■ **Record extracts**
******
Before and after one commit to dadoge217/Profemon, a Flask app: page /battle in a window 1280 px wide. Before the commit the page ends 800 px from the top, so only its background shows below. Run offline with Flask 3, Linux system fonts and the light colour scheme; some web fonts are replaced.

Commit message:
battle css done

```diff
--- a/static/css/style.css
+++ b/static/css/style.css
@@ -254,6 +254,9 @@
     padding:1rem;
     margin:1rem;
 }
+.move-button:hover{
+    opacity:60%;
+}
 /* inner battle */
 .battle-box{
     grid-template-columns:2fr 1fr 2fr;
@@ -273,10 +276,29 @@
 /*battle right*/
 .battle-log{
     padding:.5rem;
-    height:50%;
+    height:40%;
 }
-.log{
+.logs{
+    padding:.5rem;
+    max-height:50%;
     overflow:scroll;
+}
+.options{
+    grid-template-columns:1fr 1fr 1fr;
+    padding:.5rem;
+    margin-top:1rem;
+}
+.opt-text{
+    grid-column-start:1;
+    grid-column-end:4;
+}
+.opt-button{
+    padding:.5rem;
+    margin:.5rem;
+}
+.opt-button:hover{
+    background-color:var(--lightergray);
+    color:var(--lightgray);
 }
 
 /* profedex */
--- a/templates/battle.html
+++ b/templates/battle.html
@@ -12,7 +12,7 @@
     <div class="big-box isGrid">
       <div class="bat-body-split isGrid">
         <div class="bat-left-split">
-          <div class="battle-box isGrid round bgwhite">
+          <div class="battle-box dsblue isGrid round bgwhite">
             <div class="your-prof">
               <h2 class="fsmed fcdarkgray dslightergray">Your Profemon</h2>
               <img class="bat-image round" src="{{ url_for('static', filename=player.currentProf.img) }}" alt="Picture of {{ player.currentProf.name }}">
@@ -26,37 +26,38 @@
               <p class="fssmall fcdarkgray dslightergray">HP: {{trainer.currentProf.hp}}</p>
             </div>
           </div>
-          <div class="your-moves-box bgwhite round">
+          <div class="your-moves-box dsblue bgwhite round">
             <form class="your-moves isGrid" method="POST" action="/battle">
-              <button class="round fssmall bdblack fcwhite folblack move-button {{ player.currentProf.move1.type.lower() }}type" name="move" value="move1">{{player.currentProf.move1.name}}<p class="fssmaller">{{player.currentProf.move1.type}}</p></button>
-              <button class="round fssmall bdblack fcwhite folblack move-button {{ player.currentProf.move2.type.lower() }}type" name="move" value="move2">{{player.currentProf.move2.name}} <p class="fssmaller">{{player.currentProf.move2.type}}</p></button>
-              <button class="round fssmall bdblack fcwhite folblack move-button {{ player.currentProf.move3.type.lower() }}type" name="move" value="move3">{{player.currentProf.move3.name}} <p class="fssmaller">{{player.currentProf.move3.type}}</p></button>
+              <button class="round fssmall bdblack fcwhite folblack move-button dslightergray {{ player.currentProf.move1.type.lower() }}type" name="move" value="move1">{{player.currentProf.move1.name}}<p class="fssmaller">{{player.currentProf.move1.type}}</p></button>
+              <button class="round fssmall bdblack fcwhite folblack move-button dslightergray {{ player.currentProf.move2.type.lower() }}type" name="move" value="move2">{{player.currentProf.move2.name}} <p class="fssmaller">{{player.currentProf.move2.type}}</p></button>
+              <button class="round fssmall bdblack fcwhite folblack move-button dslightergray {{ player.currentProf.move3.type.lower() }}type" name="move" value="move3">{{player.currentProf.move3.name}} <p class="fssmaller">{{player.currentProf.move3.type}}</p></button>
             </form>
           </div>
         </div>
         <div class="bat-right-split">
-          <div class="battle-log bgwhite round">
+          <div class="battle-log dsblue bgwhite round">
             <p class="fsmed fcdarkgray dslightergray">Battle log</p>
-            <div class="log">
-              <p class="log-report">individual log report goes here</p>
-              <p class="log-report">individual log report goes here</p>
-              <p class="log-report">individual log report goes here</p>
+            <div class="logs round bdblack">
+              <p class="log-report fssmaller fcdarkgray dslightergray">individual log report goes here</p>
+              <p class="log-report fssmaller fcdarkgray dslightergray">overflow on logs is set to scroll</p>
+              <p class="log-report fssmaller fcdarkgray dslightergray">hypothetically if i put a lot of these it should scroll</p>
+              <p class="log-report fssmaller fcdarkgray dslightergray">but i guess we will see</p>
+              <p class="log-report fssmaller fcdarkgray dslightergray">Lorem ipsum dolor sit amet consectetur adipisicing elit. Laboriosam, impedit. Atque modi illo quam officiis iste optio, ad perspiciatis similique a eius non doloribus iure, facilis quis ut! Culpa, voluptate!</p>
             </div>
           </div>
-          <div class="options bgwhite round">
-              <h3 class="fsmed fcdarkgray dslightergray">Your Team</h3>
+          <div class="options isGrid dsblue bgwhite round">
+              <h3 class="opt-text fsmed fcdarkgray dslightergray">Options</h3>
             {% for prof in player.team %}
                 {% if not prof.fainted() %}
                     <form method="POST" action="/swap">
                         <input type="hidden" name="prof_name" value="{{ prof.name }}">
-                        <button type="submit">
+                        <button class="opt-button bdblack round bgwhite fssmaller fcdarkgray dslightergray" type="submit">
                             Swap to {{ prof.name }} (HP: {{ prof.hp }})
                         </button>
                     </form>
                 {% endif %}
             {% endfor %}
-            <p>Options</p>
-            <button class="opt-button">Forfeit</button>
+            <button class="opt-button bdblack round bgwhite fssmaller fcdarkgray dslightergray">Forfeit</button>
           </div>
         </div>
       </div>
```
******
■ **Task requirements**
Start to finish, copy the material out exactly.

■ **Reply**
Before and after one commit to dadoge217/Profemon, a Flask app: page /battle in a window 1280 px wide. Before the commit the page ends 800 px from the top, so only its background shows below. Run offline with Flask 3, Linux system fonts and the light colour scheme; some web fonts are replaced.

Commit message:
battle css done

```diff
--- a/static/css/style.css
+++ b/static/css/style.css
@@ -254,6 +254,9 @@
     padding:1rem;
     margin:1rem;
 }
+.move-button:hover{
+    opacity:60%;
+}
 /* inner battle */
 .battle-box{
     grid-template-columns:2fr 1fr 2fr;
@@ -273,10 +276,29 @@
 /*battle right*/
 .battle-log{
     padding:.5rem;
-    height:50%;
+    height:40%;
 }
-.log{
+.logs{
+    padding:.5rem;
+    max-height:50%;
     overflow:scroll;
+}
+.options{
+    grid-template-columns:1fr 1fr 1fr;
+    padding:.5rem;
+    margin-top:1rem;
+}
+.opt-text{
+    grid-column-start:1;
+    grid-column-end:4;
+}
+.opt-button{
+    padding:.5rem;
+    margin:.5rem;
+}
+.opt-button:hover{
+    background-color:var(--lightergray);
+    color:var(--lightgray);
 }
 
 /* profedex */
--- a/templates/battle.html
+++ b/templates/battle.html
@@ -12,7 +12,7 @@
     <div class="big-box isGrid">
       <div class="bat-body-split isGrid">
         <div class="bat-left-split">
-          <div class="battle-box isGrid round bgwhite">
+          <div class="battle-box dsblue isGrid round bgwhite">
             <div class="your-prof">
               <h2 class="fsmed fcdarkgray dslightergray">Your Profemon</h2>
               <img class="bat-image round" src="{{ url_for('static', filename=player.currentProf.img) }}" alt="Picture of {{ player.currentProf.name }}">
@@ -26,37 +26,38 @@
               <p class="fssmall fcdarkgray dslightergray">HP: {{trainer.currentProf.hp}}</p>
             </div>
           </div>
-          <div class="your-moves-box bgwhite round">
+          <div class="your-moves-box dsblue bgwhite round">
             <form class="your-moves isGrid" method="POST" action="/battle">
-              <button class="round fssmall bdblack fcwhite folblack move-button {{ player.currentProf.move1.type.lower() }}type" name="move" value="move1">{{player.currentProf.move1.name}}<p class="fssmaller">{{player.currentProf.move1.type}}</p></button>
-              <button class="round fssmall bdblack fcwhite folblack move-button {{ player.currentProf.move2.type.lower() }}type" name="move" value="move2">{{player.currentProf.move2.name}} <p class="fssmaller">{{player.currentProf.move2.type}}</p></button>
-              <button class="round fssmall bdblack fcwhite folblack move-button {{ player.currentProf.move3.type.lower() }}type" name="move" value="move3">{{player.currentProf.move3.name}} <p class="fssmaller">{{player.currentProf.move3.type}}</p></button>
+              <button class="round fssmall bdblack fcwhite folblack move-button dslightergray {{ player.currentProf.move1.type.lower() }}type" name="move" value="move1">{{player.currentProf.move1.name}}<p class="fssmaller">{{player.currentProf.move1.type}}</p></button>
+              <button class="round fssmall bdblack fcwhite folblack move-button dslightergray {{ player.currentProf.move2.type.lower() }}type" name="move" value="move2">{{player.currentProf.move2.name}} <p class="fssmaller">{{player.currentProf.move2.type}}</p></button>
+              <button class="round fssmall bdblack fcwhite folblack move-button dslightergray {{ player.currentProf.move3.type.lower() }}type" name="move" value="move3">{{player.currentProf.move3.name}} <p class="fssmaller">{{player.currentProf.move3.type}}</p></button>
             </form>
           </div>
         </div>
         <div class="bat-right-split">
-          <div class="battle-log bgwhite round">
+          <div class="battle-log dsblue bgwhite round">
             <p class="fsmed fcdarkgray dslightergray">Battle log</p>
-            <div class="log">
-              <p class="log-report">individual log report goes here</p>
-              <p class="log-report">individual log report goes here</p>
-              <p class="log-report">individual log report goes here</p>
+            <div class="logs round bdblack">
+              <p class="log-report fssmaller fcdarkgray dslightergray">individual log report goes here</p>
+              <p class="log-report fssmaller fcdarkgray dslightergray">overflow on logs is set to scroll</p>
+              <p class="log-report fssmaller fcdarkgray dslightergray">hypothetically if i put a lot of these it should scroll</p>
+              <p class="log-report fssmaller fcdarkgray dslightergray">but i guess we will see</p>
+              <p class="log-report fssmaller fcdarkgray dslightergray">Lorem ipsum dolor sit amet consectetur adipisicing elit. Laboriosam, impedit. Atque modi illo quam officiis iste optio, ad perspiciatis similique a eius non doloribus iure, facilis quis ut! Culpa, voluptate!</p>
             </div>
           </div>
-          <div class="options bgwhite round">
-              <h3 class="fsmed fcdarkgray dslightergray">Your Team</h3>
+          <div class="options isGrid dsblue bgwhite round">
+              <h3 class="opt-text fsmed fcdarkgray dslightergray">Options</h3>
             {% for prof in player.team %}
                 {% if not prof.fainted() %}
                     <form method="POST" action="/swap">
                         <input type="hidden" name="prof_name" value="{{ prof.name }}">
-                        <button type="submit">
+                        <button class="opt-button bdblack round bgwhite fssmaller fcdarkgray dslightergray" type="submit">
                             Swap to {{ prof.name }} (HP: {{ prof.hp }})
                         </button>
                     </form>
                 {% endif %}
             {% endfor %}
-            <p>Options</p>
-            <button class="opt-button">Forfeit</button>
+            <button class="opt-button bdblack round bgwhite fssmaller fcdarkgray dslightergray">Forfeit</button>
           </div>
         </div>
       </div>
```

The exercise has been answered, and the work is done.